Figures from the British Dental Health Foundation estimate that one in four people suffer from TMJ (temporomanibular joint disorder) - a debilitating condition that can cause intense symptoms in the face and jaw and completely affect the quality of a person's life.
While teaching a course in massage for the treatment of TMJ I asked students how many thought they had TMJ. In a room of 30 people, five people raised their hand. By the end of the morning, after a palpation assessment exercise and discussion around signs and symptoms I asked the question again and this time over half the class raised their hand.
This came as no surprise to me. In my 16+ years' experience as a dental nurse I saw many patients pass through the surgery with TMJ dysfunction.
Conventional treatments on offer had mixed success and included wearing splints at night, taking muscle relaxant drugs, adjusting high fillings and replacing worn fillings.
When these measures failed, patients would be referred to a specialist for extensive tests including panoramic x-rays and even MRI. Surgery was an option but was very rarely considered as a last resort.
So what is TMJ? Why is it so difficult to diagnose and treat? More importantly what can we as massage therapists do about it?
TMJ stands for TemporoMandibular Joint
The TMJ is the hinge joint that connects the lower jaw (mandible) to the temporal bone of the skull. The joints move up and down and side to side and enable you to talk, chew, and yawn. Muscles attached to and surrounding the joint control its position and movement.
Because it combines a hinge action with sliding motions, the TMJ is one of the most complex joints in your body. The parts of the bones that interact in the joint are covered with
cartilage and are separated by a small shock-absorbing disc, which keeps the movement smooth. TMJ is also used to describe a number of diseases and disorders associated with the joint. What are TMJ diseases/disorders?
TMJ diseases and disorders are a complex set of conditions that can cause issues in the area of the joint and associated muscles and/or problems using the jaw. Both or just one of the joints may be affected. TMJ diseases and disorders can affect a person's ability to speak, eat, chew, swallow, and even breathe.
TMJ diseases and disorders fall mainly into three categories. A person may have one or more of these conditions at the same time.
Myofascial. This refers to discomfort or restrictions in the muscles that control jaw function and can also extend to the muscles in the neck and shoulders.
Internal derangement of the joint. This involves displacement of the disc that acts as a cushion between the skull and lower jaw.
Inflammatory joint disease, including arthritis, an inflammatory condition that affects a joint; and synovitis, an inflammatory condition of the synovial membrane. The synovial membrane lines the joint and produces a fluid that lubricates the joint.
How do we know if a client has TMJ?
First and foremost, as massage therapists it is NOT our job to diagnose.

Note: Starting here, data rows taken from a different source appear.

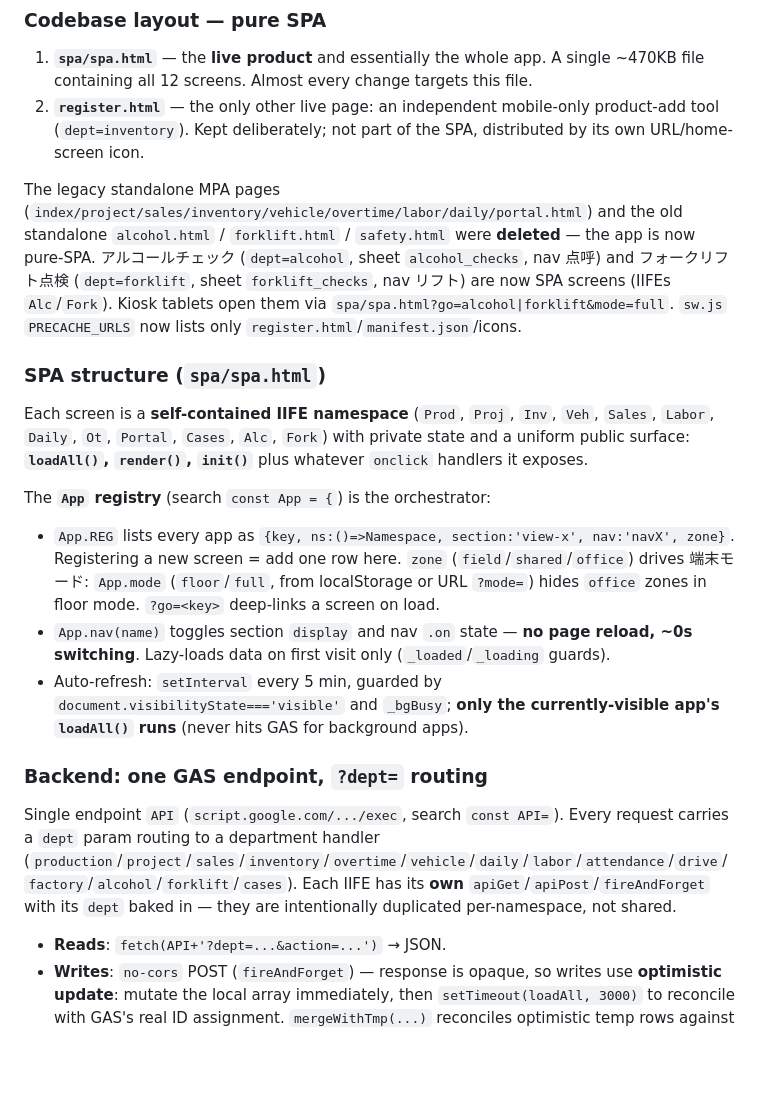
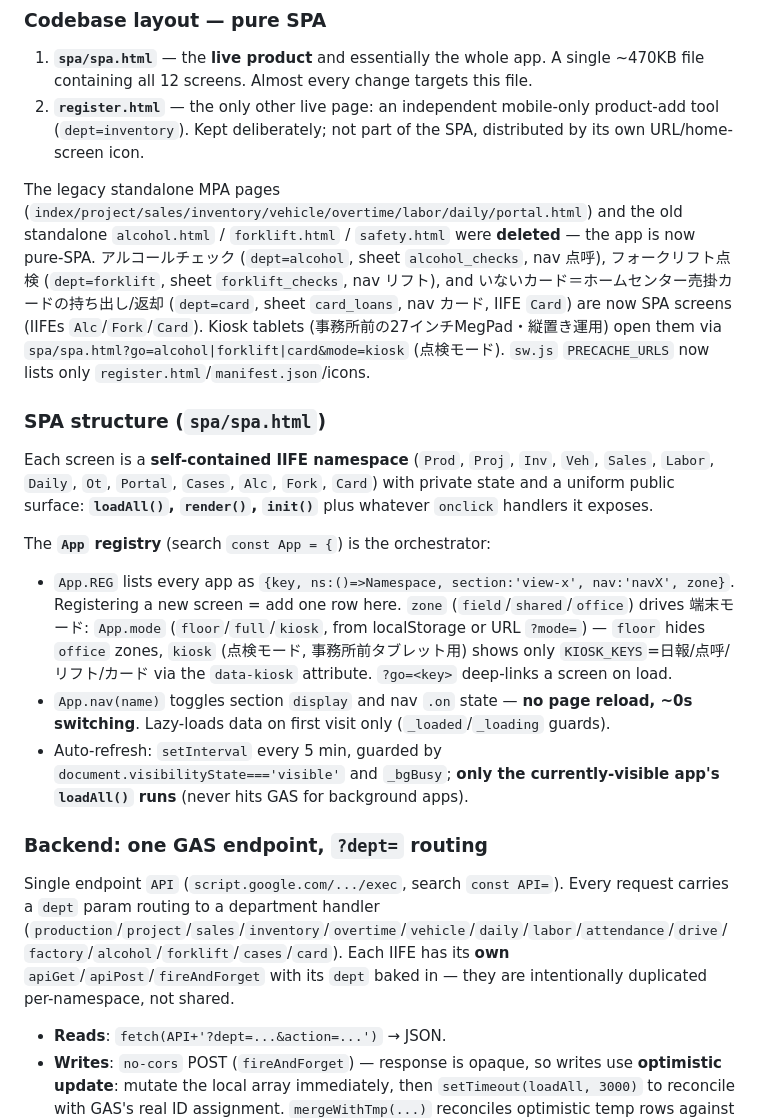
Before and after one commit to kotobuki-tent/app, a Markdown page: CLAUDE.md, the part around the change. Rendered like a GitHub page; blank space fills up the shorter version.

Commit message:
README/CLAUDE.md：カード（いないカード）と点検（kiosk）モードを追記
- 画面構成・ナビ・シート構成(card_loans)・機能セクションにカードを追加（12→13画面）
- 端末モードに点検(kiosk)＝日報/点呼/リフト/カードを記載
- dept一覧・IIFE一覧にcard/Cardを追加、staffにin_card
- キオスク共通UI／効果音／中央トーストの方針を技術節に追記
- アイコン記述をKOTOBUKI/TENT・KTレターマークに更新

Co-Authored-By: Claude Opus 4.8 <noreply@anthropic.com>

```diff
--- a/CLAUDE.md
+++ b/CLAUDE.md
@@ -24,20 +24,20 @@ There is no build or test tooling. To work here:
 1. **`spa/spa.html`** — the **live product** and essentially the whole app. A single ~470KB file containing all 12 screens. Almost every change targets this file.
 2. **`register.html`** — the only other live page: an independent mobile-only product-add tool (`dept=inventory`). Kept deliberately; not part of the SPA, distributed by its own URL/home-screen icon.
 
-The legacy standalone MPA pages (`index/project/sales/inventory/vehicle/overtime/labor/daily/portal.html`) and the old standalone `alcohol.html` / `forklift.html` / `safety.html` were **deleted** — the app is now pure-SPA. アルコールチェック (`dept=alcohol`, sheet `alcohol_checks`, nav 点呼) and フォークリフト点検 (`dept=forklift`, sheet `forklift_checks`, nav リフト) are now SPA screens (IIFEs `Alc`/`Fork`). Kiosk tablets open them via `spa/spa.html?go=alcohol|forklift&mode=full`. `sw.js` `PRECACHE_URLS` now lists only `register.html`/`manifest.json`/icons.
+The legacy standalone MPA pages (`index/project/sales/inventory/vehicle/overtime/labor/daily/portal.html`) and the old standalone `alcohol.html` / `forklift.html` / `safety.html` were **deleted** — the app is now pure-SPA. アルコールチェック (`dept=alcohol`, sheet `alcohol_checks`, nav 点呼), フォークリフト点検 (`dept=forklift`, sheet `forklift_checks`, nav リフト), and いないカード＝ホームセンター売掛カードの持ち出し/返却 (`dept=card`, sheet `card_loans`, nav カード, IIFE `Card`) are now SPA screens (IIFEs `Alc`/`Fork`/`Card`). Kiosk tablets (事務所前の27インチMegPad・縦置き運用) open them via `spa/spa.html?go=alcohol|forklift|card&mode=kiosk` (点検モード). `sw.js` `PRECACHE_URLS` now lists only `register.html`/`manifest.json`/icons.
 
 ### SPA structure (`spa/spa.html`)
 
-Each screen is a **self-contained IIFE namespace** (`Prod`, `Proj`, `Inv`, `Veh`, `Sales`, `Labor`, `Daily`, `Ot`, `Portal`, `Cases`, `Alc`, `Fork`) with private state and a uniform public surface: **`loadAll()`, `render()`, `init()`** plus whatever `onclick` handlers it exposes.
+Each screen is a **self-contained IIFE namespace** (`Prod`, `Proj`, `Inv`, `Veh`, `Sales`, `Labor`, `Daily`, `Ot`, `Portal`, `Cases`, `Alc`, `Fork`, `Card`) with private state and a uniform public surface: **`loadAll()`, `render()`, `init()`** plus whatever `onclick` handlers it exposes.
 
 The **`App` registry** (search `const App = {`) is the orchestrator:
-- `App.REG` lists every app as `{key, ns:()=>Namespace, section:'view-x', nav:'navX', zone}`. Registering a new screen = add one row here. `zone` (`field`/`shared`/`office`) drives 端末モード: `App.mode` (`floor`/`full`, from localStorage or URL `?mode=`) hides `office` zones in floor mode. `?go=<key>` deep-links a screen on load.
+- `App.REG` lists every app as `{key, ns:()=>Namespace, section:'view-x', nav:'navX', zone}`. Registering a new screen = add one row here. `zone` (`field`/`shared`/`office`) drives 端末モード: `App.mode` (`floor`/`full`/`kiosk`, from localStorage or URL `?mode=`) — `floor` hides `office` zones, `kiosk` (点検モード, 事務所前タブレット用) shows only `KIOSK_KEYS`=日報/点呼/リフト/カード via the `data-kiosk` attribute. `?go=<key>` deep-links a screen on load.
 - `App.nav(name)` toggles section `display` and nav `.on` state — **no page reload, ~0s switching**. Lazy-loads data on first visit only (`_loaded`/`_loading` guards).
 - Auto-refresh: `setInterval` every 5 min, guarded by `document.visibilityState==='visible'` and `_bgBusy`; **only the currently-visible app's `loadAll()` runs** (never hits GAS for background apps).
 
 ### Backend: one GAS endpoint, `?dept=` routing
 
-Single endpoint `API` (`script.google.com/.../exec`, search `const API=`). Every request carries a `dept` param routing to a department handler (`production`/`project`/`sales`/`inventory`/`overtime`/`vehicle`/`daily`/`labor`/`attendance`/`drive`/`factory`/`alcohol`/`forklift`/`cases`). Each IIFE has its **own** `apiGet`/`apiPost`/`fireAndForget` with its `dept` baked in — they are intentionally duplicated per-namespace, not shared.
+Single endpoint `API` (`script.google.com/.../exec`, search `const API=`). Every request carries a `dept` param routing to a department handler (`production`/`project`/`sales`/`inventory`/`overtime`/`vehicle`/`daily`/`labor`/`attendance`/`drive`/`factory`/`alcohol`/`forklift`/`cases`/`card`). Each IIFE has its **own** `apiGet`/`apiPost`/`fireAndForget` with its `dept` baked in — they are intentionally duplicated per-namespace, not shared.
 
 - **Reads**: `fetch(API+'?dept=...&action=...')` → JSON.
 - **Writes**: `no-cors` POST (`fireAndForget`) — response is opaque, so writes use **optimistic update**: mutate the local array immediately, then `setTimeout(loadAll, 3000)` to reconcile with GAS's real ID assignment. `mergeWithTmp(...)` reconciles optimistic temp rows against server data by a composite key.
```
Also changed, not shown: 1 other file.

Even for the dental surgeon diagnosing TMJ diseases and disorders can be difficult and confusing. Apart from the three main categories stated above, facial symptoms can be a symptom of many conditions, such as sinus or ear infections, decayed or abscessed teeth, various types of headache, and facial neuralgia
Massage can bring about huge relief for TMJ sufferers where the soft tissues are involved. However, there is always the possibility of another problem that needs intervention by a dental professional.
If a client is describing symptoms that make you suspect TMJ there is a simple palpation assessment you can perform to help determine if there is a problem with the joint and soft tissues. You should then refer your client to their dentist for a full assessment and diagnosis and then bring them back to you for treatment to complement the work their dentist is doing.
So what can WE do?
The good news is that appropriately trained massage therapists are in a unique position to help sufferers of this condition improve their quality of life. Disorders of the muscles of the TMJ are the most common complaints by TMJ patients.
Simple cases of this type of TMJ are caused by overuse of the muscles. Problems in the joint will often be coming from the soft tissues surrounding it. Even if there is a physical problem with the disc or the joint itself the muscles will often be involved and a significant reduction in symptoms and improved function can be achieved with trigger point work.
© Tracey Kiernan 2009